People aging with HIV have more drug–drug interactions compared with those without HIV, according to results of an observational study.
Results of an observational study revealed that for each additional medication, people aging with HIV have more drug–drug interactions compared with those without HIV.
Findings, published in The Lancet Healthy Longevity, also showed that after adjusting for known non–antiretroviral therapy (ART) drug–drug interactions, each additional non-ART medication confers excess risk of hospitalization among those aging with HIV, the authors explained.
Polypharmacy—typically defined as the simultaneous use of 5 or more medications—is common among older adults in North America and Europe and is associated with hospital admission and mortality in a dose-response manner, in addition to other adverse events.
For individuals aging with HIV, polypharmacy poses a host of challenges as these individuals “typically have polypharmacy a decade earlier than uninfected individuals” and “have excess physiological frailty, making them more susceptible to the adverse effects of medications,” the researchers wrote.
The greater the number of medications taken concomitantly, the higher the risk of harmful interactions with other medications and substances. Although ART extends survival, medications must be taken for life and “have an exceptionally large number of drug–drug interactions,” they added.
To better understand the association between hospitalization and all known pairwise drug interactions (KPDIs) in this population, the researchers used data from DrugBank, which contains information on all US FDA-approved drugs and was last updated in 2018.
The current analysis is an extension of a previous study and includes those “aging with HIV receiving ART who had suppressed HIV-1 RNA and people without HIV who were receiving at least 1 prescription medication from the US Veterans Affairs Healthcare System (VA) in the fiscal year of 2009 (Oct 1, 2008, to Sept 30, 2009).”
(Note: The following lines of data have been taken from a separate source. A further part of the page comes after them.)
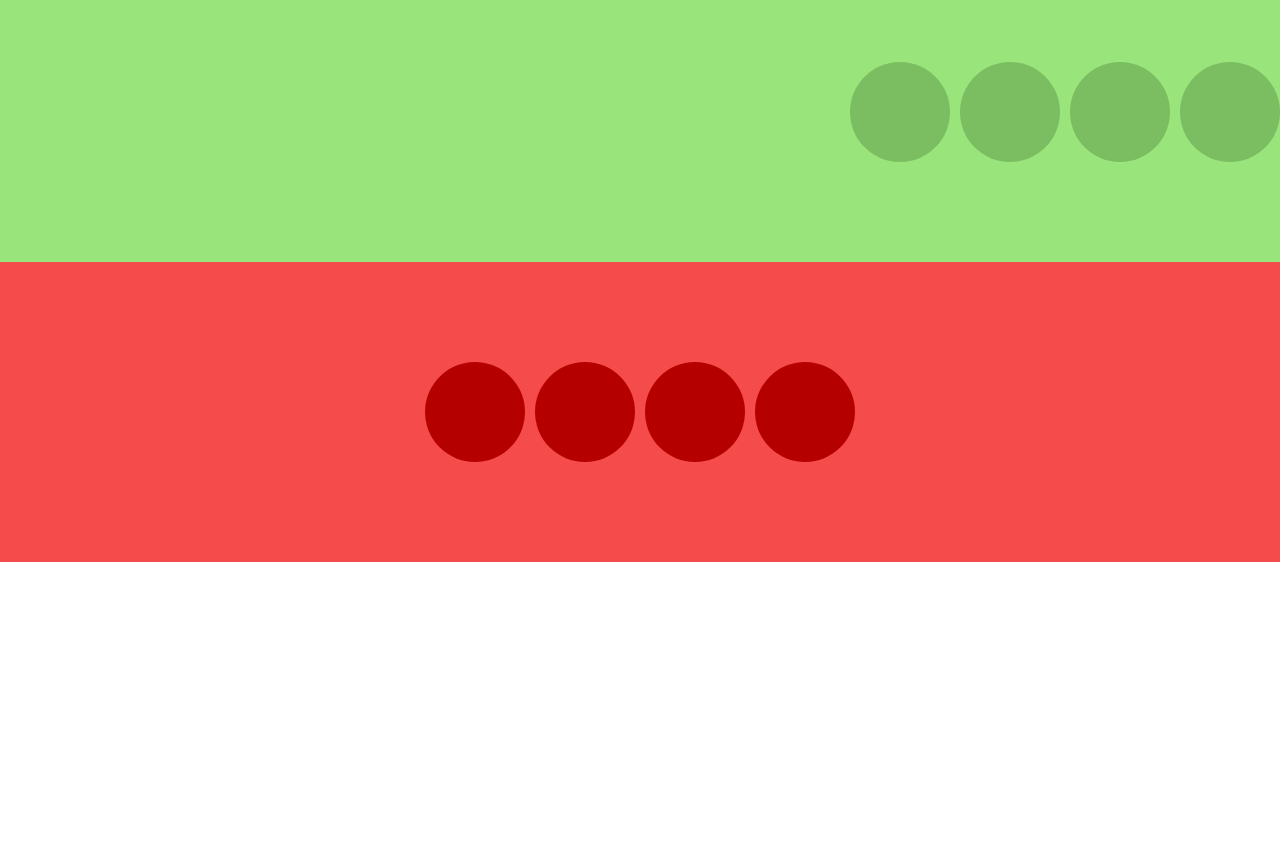
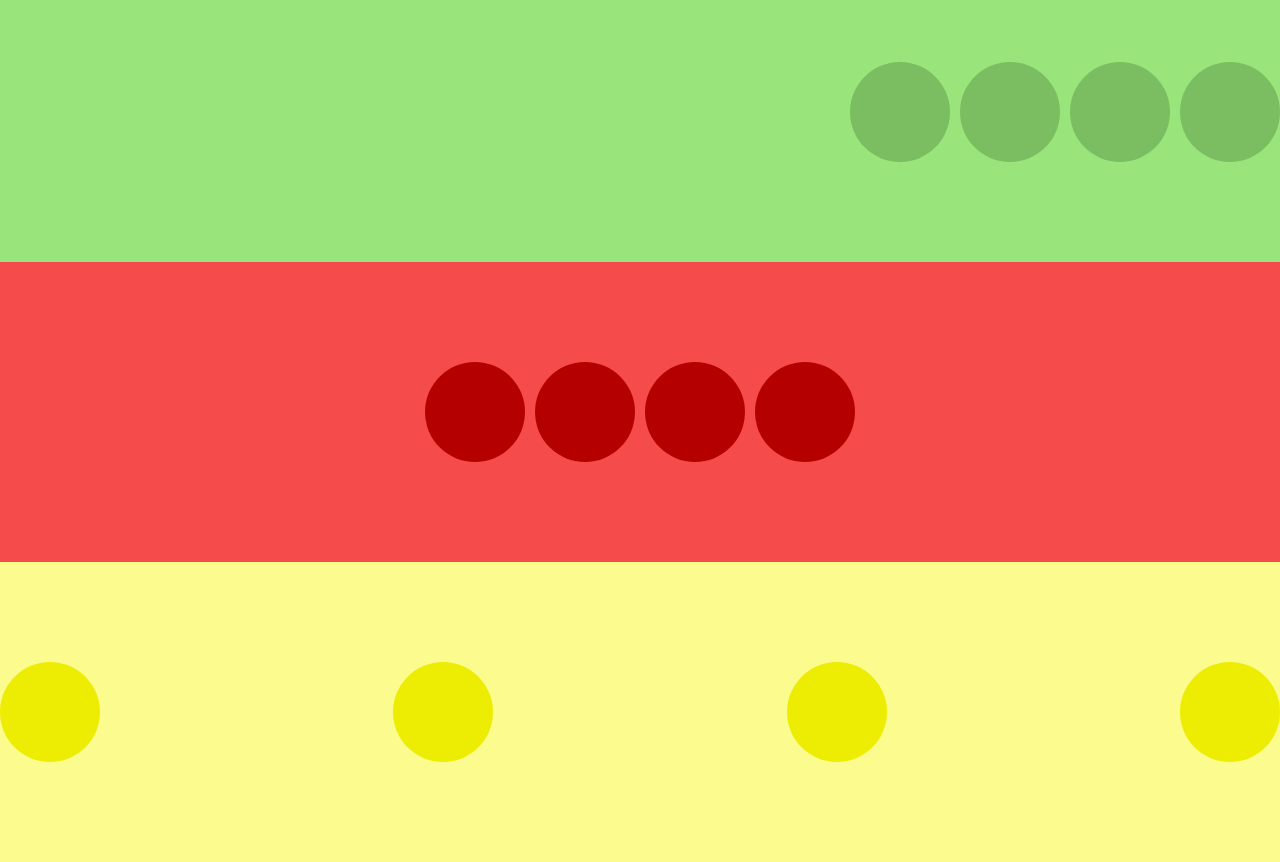
Before and after one commit to Nephyro/flex, a plain HTML site: page index.html in a window 1280 px wide. Shown: the part 338-1200 px from the top of the page. Before the commit the page ends 900 px from the top, so only its background shows below. Drawn offline with Linux system fonts and the light colour scheme.

Commit message:
adicionando a linha amarela com os elementos

```diff
--- a/index.html
+++ b/index.html
@@ -33,5 +33,11 @@
         <div></div>
         <div></div>
     </div>
+    <div class="amarelo">
+        <div></div>
+        <div></div>
+        <div></div>
+        <div></div>
+    </div>
 </body>
 </html>
--- a/style.css
+++ b/style.css
@@ -52,3 +52,16 @@ body {
     border-radius: 50%;
     background-color: rgb(181, 0, 0);
 }
+.amarelo {
+    height: 300px;
+    display: flex;
+    justify-content: space-between;
+    align-items: center;
+    background-color: rgb(251, 251, 142);
+}
+.amarelo div {
+    width: 100px;
+    height: 100px;
+    border-radius: 50%;
+    background-color: rgb(237, 237, 3);
+}
```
Individuals were followed up with until March 2019 for hospitalization and all-cause mortality, while analyses were restricted to medications filled on a chronic basis (at least 90 consecutive days allowing for a 30-day refill window). The researchers utilized the Veterans Aging Cohort Study (VACS) Index 2.0 to adjust for frailty (scored 0 to 100) with higher scores indicating a greater risk of mortality due to physiological injury.
A total of 9186 people living with HIV and 37,930 individuals without HIV were included in the final study; the majority of patients were male and aged 50 to 64 years.
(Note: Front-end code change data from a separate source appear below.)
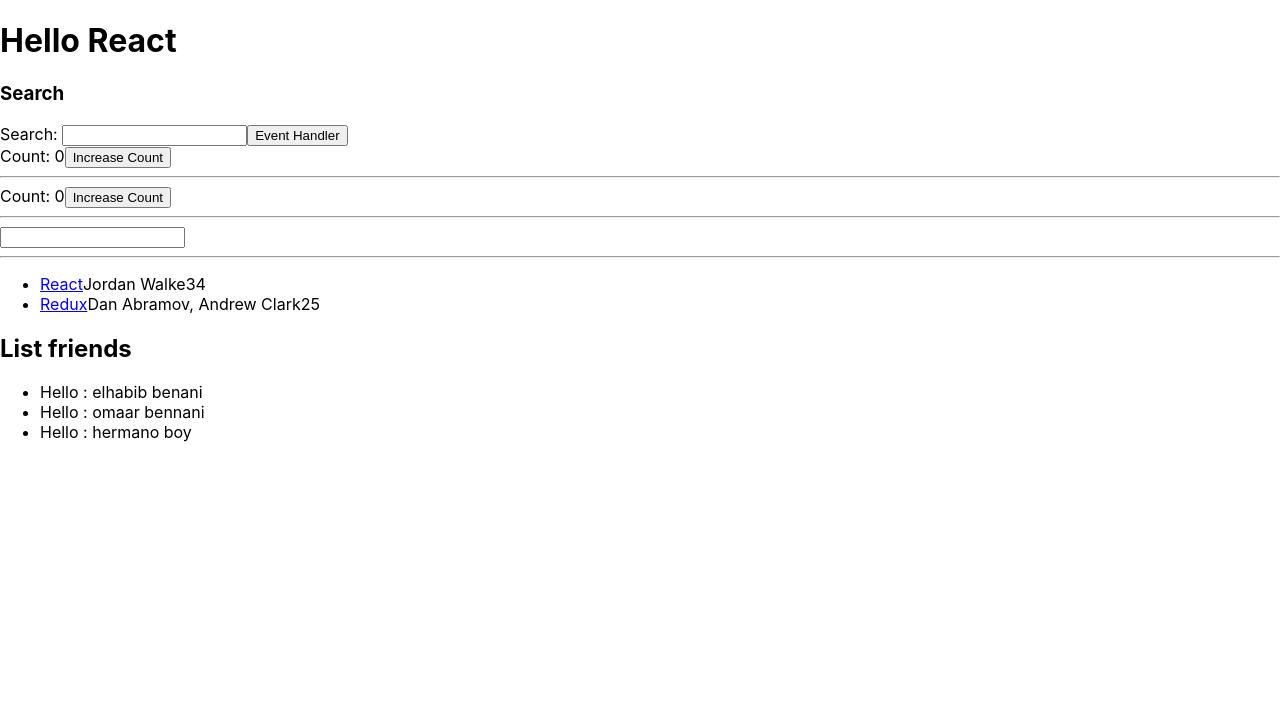
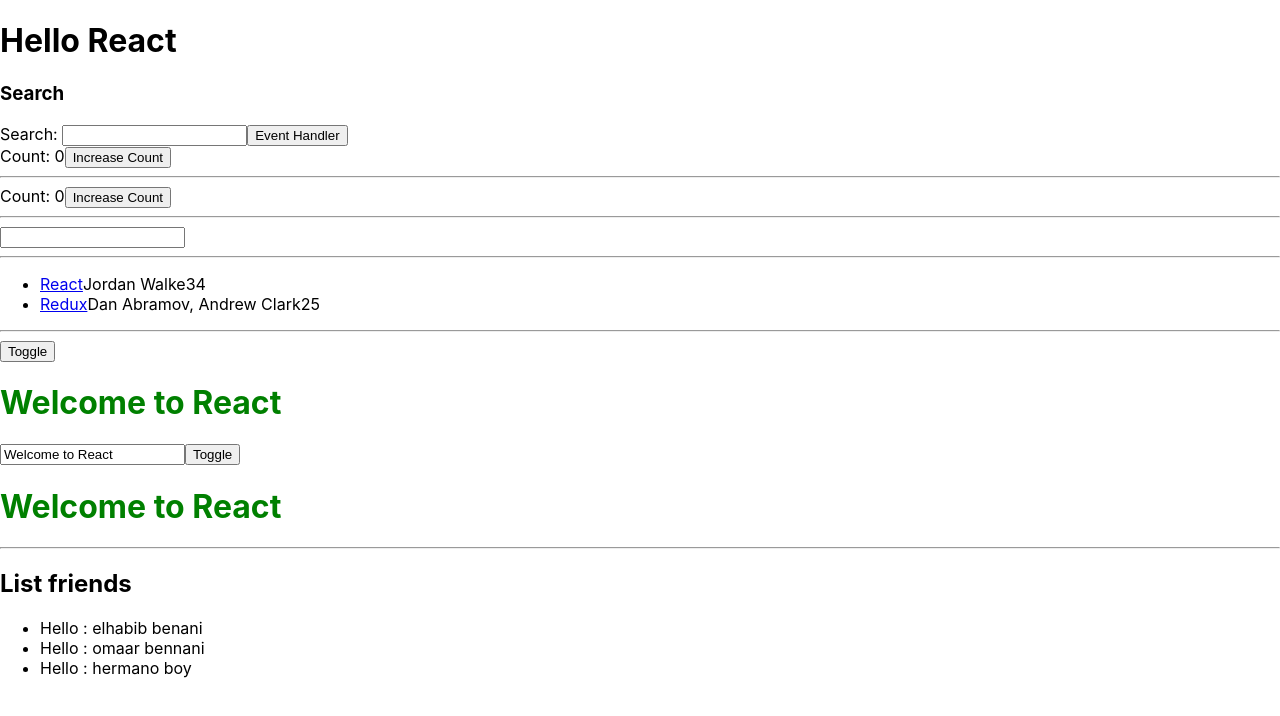
Before and after one commit to elhabibZoro10/Learning, a React (Create React App) app in the folder hacker-stories/: page / in a window 1280 px wide. Shown: the top 716 px of the page. Built offline with nearby package versions, Linux system fonts and the light colour scheme.

Commit message:
React Props vs. State

```diff
--- a/hacker-stories/src/App.js
+++ b/hacker-stories/src/App.js
@@ -1,18 +1,35 @@
-import logo from "./logo.svg";
 import "./App.css";
 import List from "./List";
 import Search from "./Search";
+import Welcome from "./Welcome";
+import React, { useState } from "react";
 
-const title = "React";
 function getTitle(title) {
   return title;
 }
 
+const list = [
+  {
+    title: "React",
+    url: "https://reactjs.org/",
+    author: "Jordan Walke",
+    num_comments: 3,
+    points: 4,
+    objectID: 0,
+  },
+  {
+    title: "Redux",
+    url: "https://redux.js.org/",
+    author: "Dan Abramov, Andrew Clark",
+    num_comments: 2,
+    points: 5,
+    objectID: 1,
+  },
+];
+
 const array = [1, 4, 9, 16];
-
 // Pass a function to map
 const mapped = array.map((x) => x * 2);
-
 console.log(mapped);
 
 const articles = [
@@ -22,14 +39,40 @@
 ];
 
 function App() {
+  //React Props vs. State
+  const greeting = "Welcome to React";
+  const [isShow, setShow] = useState(true);
+  const handleToggle = () => {
+    setShow(!isShow);
+  };
+
+  const [greeting2, setGreeting2] = useState("Welcome to React");
+  const handleChange2 = (e) => {
+    setGreeting2(e.target.value);
+  };
+  const [isShow2, setShow2] = useState(true);
+  const handleToggle2 = () => {
+    setShow2(!isShow2);
+  };
+
   return (
     <div>
       <h1>Hello {getTitle("React")}</h1>
 
       <Search />
       <hr />
-      <List />
+      <List list={list} />
 
+      <hr />
+
+      <button onClick={handleToggle}>Toggle</button>
+      {isShow ? <Welcome text={greeting} /> : null}
+
+      <input type="text" value={greeting2} onChange={handleChange2} />
+      <button onClick={handleToggle2}>Toggle</button>
+      {isShow2 ? <Welcome text={greeting2} /> : null}
+
+      <hr />
       <h2>List friends</h2>
       <ul>
         {articles.map((article) => (
--- /dev/null
+++ b/hacker-stories/src/Item.jsx
@@ -0,0 +1,16 @@
+import React from "react";
+
+const Item = ({ item }) => {
+  return (
+    <li key={item.objectID}>
+      <span>
+        <a href={item.url}>{item.title}</a>
+      </span>
+      <span>{item.author}</span>
+      <span>{item.num_comments}</span>
+      <span>{item.points}</span>
+    </li>
+  );
+};
+
+export default Item;
--- a/hacker-stories/src/List.jsx
+++ b/hacker-stories/src/List.jsx
@@ -1,37 +1,12 @@
 import React from "react";
+import Item from "./Item";
 
-const list = [
-  {
-    title: "React",
-    url: "https://reactjs.org/",
-    author: "Jordan Walke",
-    num_comments: 3,
-    points: 4,
-    objectID: 0,
-  },
-  {
-    title: "Redux",
-    url: "https://redux.js.org/",
-    author: "Dan Abramov, Andrew Clark",
-    num_comments: 2,
-    points: 5,
-    objectID: 1,
-  },
-];
-
-const List = () => {
+const List = ({ list }) => {
   return (
     <div>
       <ul>
         {list.map((item) => (
-          <li key={item.objectID}>
-            <span>
-              <a href={item.url}>{item.title}</a>
-            </span>
-            <span>{item.author}</span>
-            <span>{item.num_comments}</span>
-            <span>{item.points}</span>
-          </li>
+          <Item item={item} />
         ))}
       </ul>
     </div>
--- /dev/null
+++ b/hacker-stories/src/Welcome.jsx
@@ -0,0 +1,11 @@
+import React from "react";
+
+const Welcome = ({ text }) => {
+  return (
+    <div>
+      <h1 style={{ color: "green" }}>{text}</h1>
+    </div>
+  );
+};
+
+export default Welcome;
```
People living with HIV also had higher rates of hospitalization and mortality. Overall, findings suggest “people aging with HIV might be more susceptible to harm from polypharmacy than those without HIV, both due to KPDIs and other mechanisms of injury,” the authors said.
Furthermore, they found that “when an individual was on a large number of medications, the harmful effects of polypharmacy appeared to outweigh benefit.”
As individuals with HIV were taking a lower number of non-HIV medications than those without ART, the authors hypothesized HIV-care providers are already concerned about polypharmacy.
Measures of medication count reflected in the analysis were conservative, as they only included those dispensed within the VA, marking a limitation to the study. The nature of drug interactions is also highly variable and investigators were not able to evaluate interactions between alcohol or other substances. Unadjusted confounding may have also affected the results.
Future analyses including more women patients should be carried out in health care systems to yield more generalizable findings, the researchers said.
“Sophisticated informatics tools are needed to better guide drug selection and deprescribing to avoid excess hospitalizations and mortality due to polypharmacy,” they concluded.
Justice AC, Gordon KS, Romero J, et al. Polypharmacy-associated risk of hospitalization among people ageing with and without HIV: an observational study. Lancet Healthy Longev. Published online October 1, 2021. doi:10.1016/S2666-7568(21)00206-3